After church we went to lunch. Brick’s cafe right across the street was a usual spot. Convenient and easy to get in and out quickly so I could be at work on time. Before the food was ordered Chad said, “so what did you think about that sermon?” Delighted it caught his attention too, I dove right in. I wanted to hear his thoughts. I wish I could remember every word of that conversation. I really wish someone had a video camera. I can’t wait to watch the footage in heaven, because what happened next changed everything. There was lunch. The conversation grew and got more serious. And then, both hands on the table, Chad said “let’s do this. Let’s go get our baby girl.” I cautioned myself a bit. Was he being serious. YES! I wanted to scream, but I wasn’t sure how serious this was. “Okaaaay, I said. Well if we were going to get her, where would we go?” He paused a moment. “Well, China, I guess. Those kids are so cute. That video the other night. Man. Haven’t you always wanted to do that anyway? Why not?”
I gathered my thoughts. A family was being seated right next to us. They were really close. We needed to hush this conversation to more of a whisper. I looked over as the hostess passed out their menus. A quick glance to make sure I didn’t know these people before I said any more. That’s when I saw them. Two beautiful Chinese girls, chatting with their “white” family, sitting as close as the tables could get and still fit a server between. I quickly returned my wide eyes to Chad. “Do you seeeee that?!” I whispered. “What are the odds of that?!”
Chad looked over towards the family and my eyes couldn’t resist. I had to look again. But this time, I stared. Two seconds felt like an hour. I couldn’t believe my eyes. Why did they all look so familiar? I didn’t know any families in town like this. Did I? I did. Not personally, but woah did I know those faces. I’d never seen them before in person, but I knew their story.
The concert. The video. The stupid/beautiful video I had to ignore. I’d seen those faces one year and 2 nights before on a screen in the Ryman Auditorium. Chad knew them too. And now they were sitting next to us. Right there. ” Yep.” I whispered. “That’s the Chapmans. The family from the video.” I had to leave. My heart pounding, I couldn’t get out of there fast enough. “Ok, babe. Call me on your way home from work,” he said.
I drove to work in silence.
This is part where I wish I could make firework graphics explode on your computer, btw. Every way you imagine I felt on the ride to work that day, I felt it. I still feel so much of it typing these words almost 3 years later.
That was the day God picked up the pencil and took over this story. That was the day I truly started to believe, to know in my gut, I wasn’t in control. I quit worrying about the strong “no’s” that day. I’d heard a “yes,” and I wanted to run towards it. If you’d asked me before that day if I believed in signs, I would have said yes. I might have shrugged a bit though in my response. After that day, though, I will look you in the eye and assure you God loves to give us His “yes.” It is worth the wait. All the sales tactics and homemade billboard campaigns will never convince God to change his mind on the strong “no’s” for those He loves.
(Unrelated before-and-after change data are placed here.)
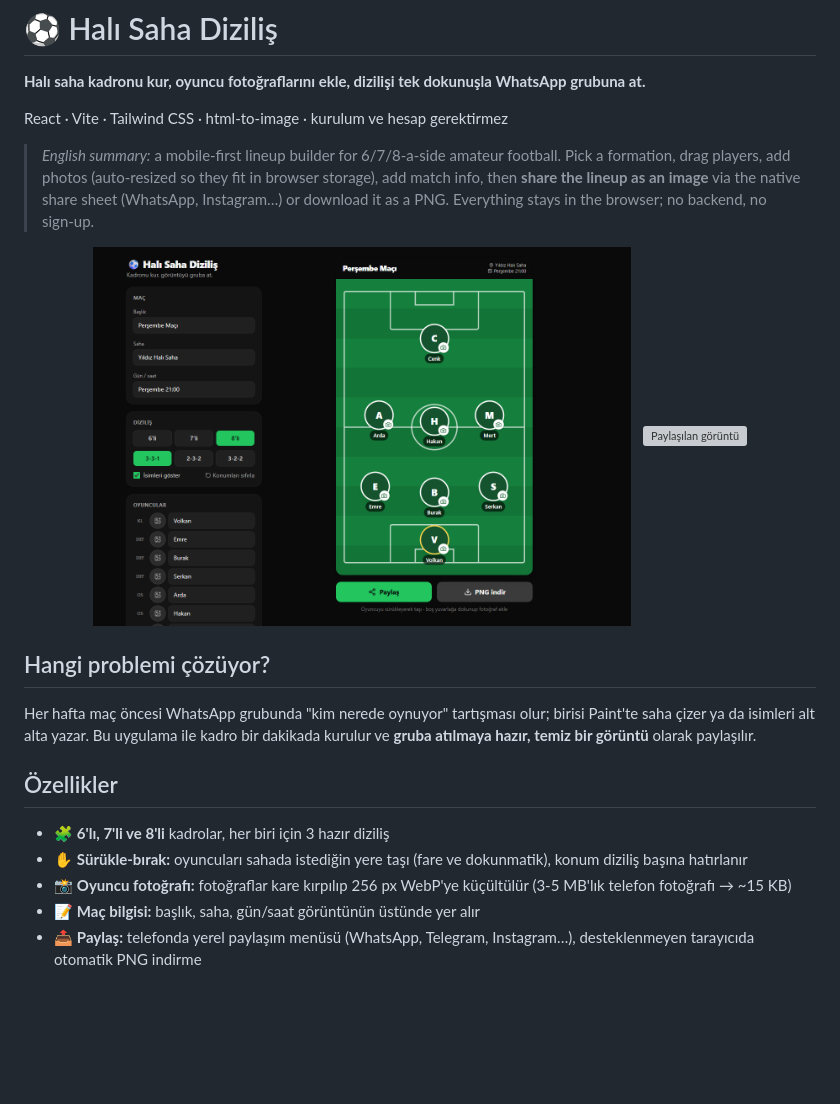
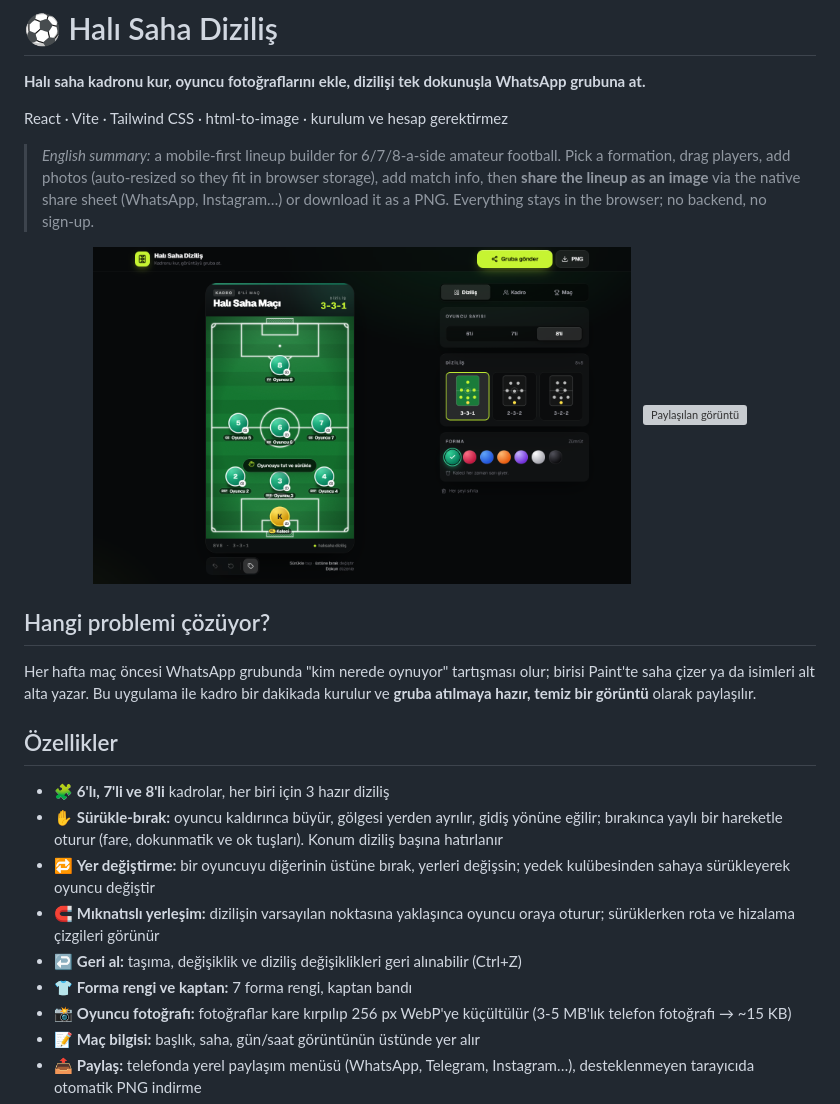
Before and after one commit to idrishannn/halisaha-dizilis, a Markdown page: README.md, the part around the change. Rendered like a GitHub page; pictures changed too: docs/screenshot.png; blank space fills up the shorter version; grey boxes are pictures that could not be loaded.

```diff
--- a/README.md
+++ b/README.md
@@ -25,7 +25,11 @@ bir dakikada kurulur ve **gruba atılmaya hazır, temiz bir görüntü** olarak
 ## Özellikler
 
 - 🧩 **6'lı, 7'li ve 8'li** kadrolar, her biri için 3 hazır diziliş
-- ✋ **Sürükle-bırak:** oyuncuları sahada istediğin yere taşı (fare ve dokunmatik), konum diziliş başına hatırlanır
+- ✋ **Sürükle-bırak:** oyuncu kaldırınca büyür, gölgesi yerden ayrılır, gidiş yönüne eğilir; bırakınca yaylı bir hareketle oturur (fare, dokunmatik ve ok tuşları). Konum diziliş başına hatırlanır
+- 🔁 **Yer değiştirme:** bir oyuncuyu diğerinin üstüne bırak, yerleri değişsin; yedek kulübesinden sahaya sürükleyerek oyuncu değiştir
+- 🧲 **Mıknatıslı yerleşim:** dizilişin varsayılan noktasına yaklaşınca oyuncu oraya oturur; sürüklerken rota ve hizalama çizgileri görünür
+- ↩️ **Geri al:** taşıma, değişiklik ve diziliş değişiklikleri geri alınabilir (Ctrl+Z)
+- 👕 **Forma rengi ve kaptan:** 7 forma rengi, kaptan bandı
 - 📸 **Oyuncu fotoğrafı:** fotoğraflar kare kırpılıp 256 px WebP'ye küçültülür (3-5 MB'lık telefon fotoğrafı → ~15 KB)
 - 📝 **Maç bilgisi:** başlık, saha, gün/saat görüntünün üstünde yer alır
 - 📤 **Paylaş:** telefonda yerel paylaşım menüsü (WhatsApp, Telegram, Instagram…), desteklenmeyen tarayıcıda otomatik PNG indirme
```
Also changed, not shown: 14 other files.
As you keep reading this story, I hope you’ll start to see a bit of yourself here. For my peace of mind if nothing else, I hope there are others of you who have spent days, weeks, or years trying to change God’s mind about something. I know I’m surely not alone. I hope you find comfort in knowing a “yes” will eventually come. In the meantime, I hope you can quit trying to figure out what the “yes” will be because your ideas probably suck. Mine did. Put the pen down.